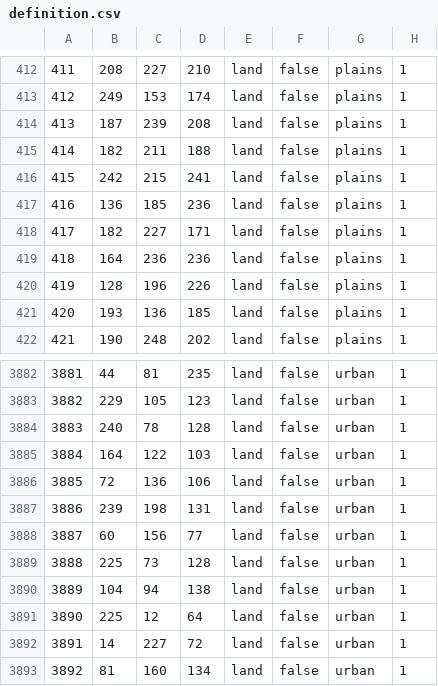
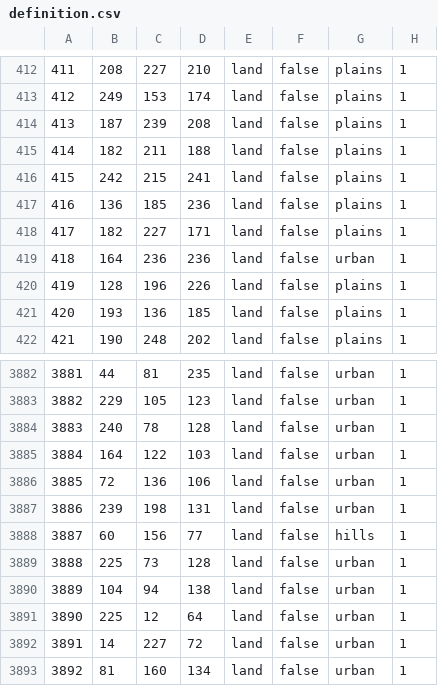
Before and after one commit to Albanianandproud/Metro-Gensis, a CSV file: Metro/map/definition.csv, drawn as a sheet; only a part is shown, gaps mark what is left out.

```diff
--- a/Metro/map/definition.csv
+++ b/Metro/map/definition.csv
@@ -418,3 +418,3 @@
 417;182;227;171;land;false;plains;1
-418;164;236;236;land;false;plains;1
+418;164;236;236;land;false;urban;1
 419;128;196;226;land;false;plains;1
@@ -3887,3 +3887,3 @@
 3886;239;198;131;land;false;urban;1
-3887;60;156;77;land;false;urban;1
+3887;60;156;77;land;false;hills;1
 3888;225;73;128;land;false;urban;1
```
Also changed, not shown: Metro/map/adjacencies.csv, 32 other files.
☆ ☆ ☆
* [BRIEF]:
Each line of the material is to be output exactly. Images are not part of the expected output.

* [PROBLEM SOLUTION]:
Before and after one commit to Albanianandproud/Metro-Gensis, a CSV file: Metro/map/definition.csv, drawn as a sheet; only a part is shown, gaps mark what is left out.

```diff
--- a/Metro/map/definition.csv
+++ b/Metro/map/definition.csv
@@ -418,3 +418,3 @@
 417;182;227;171;land;false;plains;1
-418;164;236;236;land;false;plains;1
+418;164;236;236;land;false;urban;1
 419;128;196;226;land;false;plains;1
@@ -3887,3 +3887,3 @@
 3886;239;198;131;land;false;urban;1
-3887;60;156;77;land;false;urban;1
+3887;60;156;77;land;false;hills;1
 3888;225;73;128;land;false;urban;1
```
Also changed, not shown: Metro/map/adjacencies.csv, 32 other files.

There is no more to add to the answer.